How much forgiveness can a family receive? 

If a married couple with one child has a Parent Plus loan with at least a $10,000 balance and the child is a Pell Grant recipient with at least $20,000 in loans, $30,000 of debt would be forgiven. This assumes they are under the income thresholds.

If you made loan payments during the payment pause (beginning March 13, 2020), you may contact your loan servicer to request that your payment be refunded. Loan servicer contact information can be found by clicking here.

Student Loan Debt Payment Moratorium Extended

The current moratorium on Federal student loan payments and the 0% interest rate were both set to expire at the end of August. They have been extended through December 31, 2022. The White House has stated that this will be the last time that these provisions will be extended.

Plan to start making loan payments on any remaining balances in January.

Changes to Income-Driven Repayment Plan

A new income-driven repayment option is being introduced. The downside is that it adds a sixth repayment option, but the upside is that it will offer a big improvement for many borrowers. The changes include:

– Maximum annual payments of 5% of discretionary income for undergraduate

– Maximum annual payments of 10% of discretionary income for graduate

– New baseline for non-discretionary income of 225% of the Federal Poverty Line, up from the current 150% in most instances.

– Balances won’t increase as long as monthly payments are made on time

– Loan balances will be forgiven after 20 years of payments. If the original loan balance was $12,000 or less, they will be forgiven after 10 years of payments.

These changes will be ongoing for the next few months.

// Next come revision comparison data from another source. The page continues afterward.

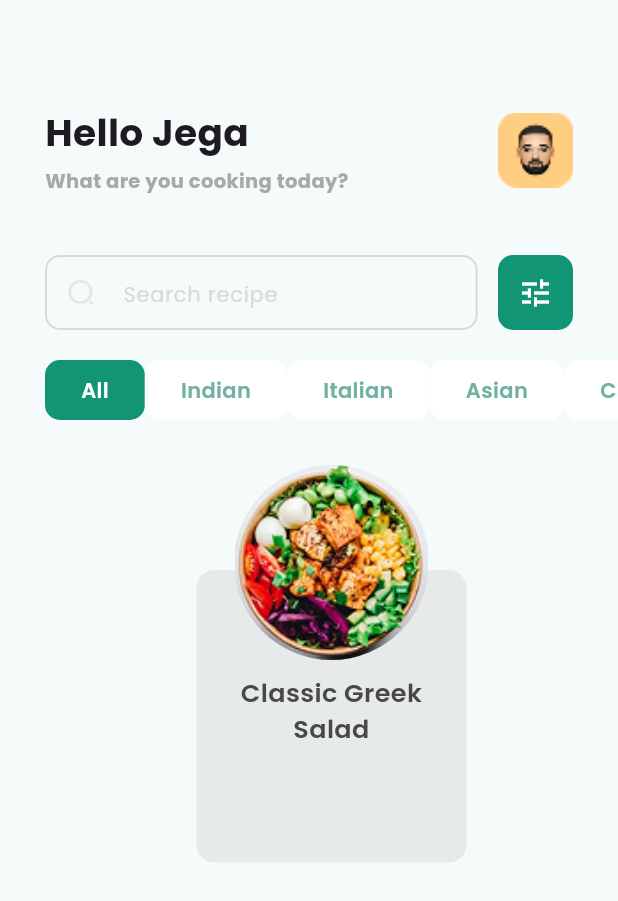
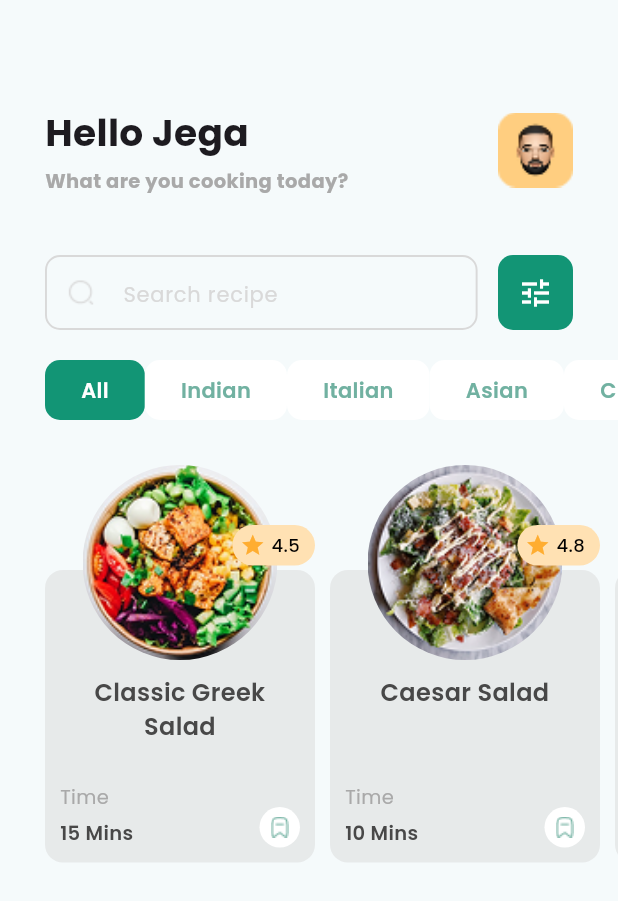
Before and after one commit to Manufacturer1/recipee_app, a Flutter app: the screen it shows after launch, on a phone screen of 412 x 824 dp. Shown: the top 901 px of the screen. Run offline on Flutter 3.47's test engine with Material 3 defaults, Android fonts, the phone set to English and light mode, and no system bars; our stand-ins replace google_fonts.

Commit message:
feat: dish carousel added

```diff
--- /dev/null
+++ b/lib/data/dish_list.dart
@@ -0,0 +1,28 @@
+import 'package:recipee_app/models/dish.dart';
+
+final List<Dish> dishes = [
+  Dish(
+    imageUrl: "assets/dish_1.png",
+    title: "Classic Greek Salad",
+    time: "15 Mins",
+    rating: 4.5,
+  ),
+  Dish(
+    imageUrl: "assets/dish_2.png",
+    title: "Caesar Salad",
+    time: "10 Mins",
+    rating: 4.8,
+  ),
+  Dish(
+    imageUrl: "assets/dish_1.png",
+    title: "Tomato Pasta",
+    time: "20 Mins",
+    rating: 4.3,
+  ),
+  Dish(
+    imageUrl: "assets/dish_2.png",
+    title: "Grilled Chicken",
+    time: "25 Mins",
+    rating: 4.7,
+  ),
+];
--- /dev/null
+++ b/lib/models/dish.dart
@@ -0,0 +1,13 @@
+class Dish {
+  final String imageUrl;
+  final String title;
+  final String time;
+  final double rating;
+
+  Dish({
+    required this.imageUrl,
+    required this.title,
+    required this.time,
+    required this.rating,
+  });
+}
--- a/lib/widgets/dishes.dart
+++ b/lib/widgets/dishes.dart
@@ -1,4 +1,5 @@
 import 'package:flutter/material.dart';
+import 'package:recipee_app/data/dish_list.dart';
 import 'package:recipee_app/widgets/food_card.dart';
 
 class Dishes extends StatefulWidget {
@@ -17,11 +18,16 @@ class _DishesState extends State<Dishes> {
         scrollDirection: Axis.horizontal,
         child: Row(
           children: [
-            Foodcard(
-              imageUrl: "assets/dish_1.png",
-              title: "Classic Greek Salad",
-              time: "12sa",
-              rating: 3.4,
+            ...dishes.map(
+              (dish) => Padding(
+                padding: const EdgeInsets.only(right: 10),
+                child: Foodcard(
+                  imageUrl: dish.imageUrl,
+                  title: dish.title,
+                  time: dish.time,
+                  rating: dish.rating,
+                ),
+              ),
             ),
           ],
         ),
--- a/lib/widgets/food_card.dart
+++ b/lib/widgets/food_card.dart
@@ -33,6 +33,9 @@ class _FoodcardState extends State<Foodcard> {
       width: 180,
       height: 195,
       child: Column(
+        mainAxisAlignment: MainAxisAlignment.spaceBetween,
+        children: [
+          Column(
             crossAxisAlignment: CrossAxisAlignment.center,
             children: [
               SizedBox(
@@ -52,6 +55,41 @@ class _FoodcardState extends State<Foodcard> {
                         ),
                       ),
                     ),
+                    Positioned(
+                      right: -10,
+                      top: -30,
+                      child: Container(
+                        padding: const EdgeInsets.only(
+                          left: 5,
+                          right: 10,
+                          top: 5,
+                          bottom: 5,
+                        ),
+                        decoration: BoxDecoration(
+                          color: const Color(0xffFFE1B3),
+                          borderRadius: BorderRadius.circular(20),
+                        ),
+                        child: Row(
+                          mainAxisSize: MainAxisSize.min,
+                          children: [
+                            Icon(
+                              Icons.star,
+                              color: Color(0xffFFAD30),
+                              size: 17,
+                            ),
+                            const SizedBox(width: 4),
+                            Text(
+                              widget.rating.toString(),
+                              style: TextStyle(
+                                fontSize: 12,
+                                fontWeight: FontWeight.w500,
+                                color: Color(0xff000000),
+                              ),
+                            ),
+                          ],
+                        ),
+                      ),
+                    ),
                   ],
                 ),
               ),
@@ -61,9 +99,58 @@ class _FoodcardState extends State<Foodcard> {
                 style: TextStyle(
                   color: Color(0xff484848),
                   fontWeight: FontWeight.w600,
-              fontSize: 17,
+                  fontSize: 16,
                 ),
                 textAlign: TextAlign.center,
+              ),
+            ],
+          ),
+          Row(
+            crossAxisAlignment: CrossAxisAlignment.end,
+            mainAxisAlignment: MainAxisAlignment.spaceBetween,
+            children: [
+              Column(
+                crossAxisAlignment: CrossAxisAlignment.start,
+                children: [
+                  Text(
+                    "Time",
+                    style: TextStyle(
+                      color: Color(0xffA9A9A9),
+                      fontWeight: FontWeight.w400,
+                      fontSize: 13,
+                    ),
+                  ),
+                  SizedBox(height: 5),
+                  Text(
+                    widget.time,
+                    style: TextStyle(
+                      color: Color(0xff484848),
+                      fontWeight: FontWeight.w600,
+                      fontSize: 13,
+                    ),
+                  ),
+                ],
+              ),
+              TextButton(
+                style: TextButton.styleFrom(
+                  backgroundColor: Colors.white,
+                  minimumSize: const Size(35, 35),
+                  padding: EdgeInsets.zero,
+                  tapTargetSize: MaterialTapTargetSize.shrinkWrap,
+                  visualDensity: VisualDensity.compact,
+                  shape: RoundedRectangleBorder(
+                    borderRadius: BorderRadius.circular(20),
+                  ),
+                ),
+                onPressed: () => {},
+                child: Image.asset(
+                  "assets/Union.png",
+                  width: 14,
+                  height: 14,
+                  fit: BoxFit.contain,
+                ),
+              ),
+            ],
           ),
         ],
       ),
```
Also changed, not shown: assets/Union.png (added), assets/Union.svg (added). Lines whose indentation alone changed are shown as unchanged.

Reach out to your Shakespeare advisor with questions on your current situation. We are here to be your partner through this process.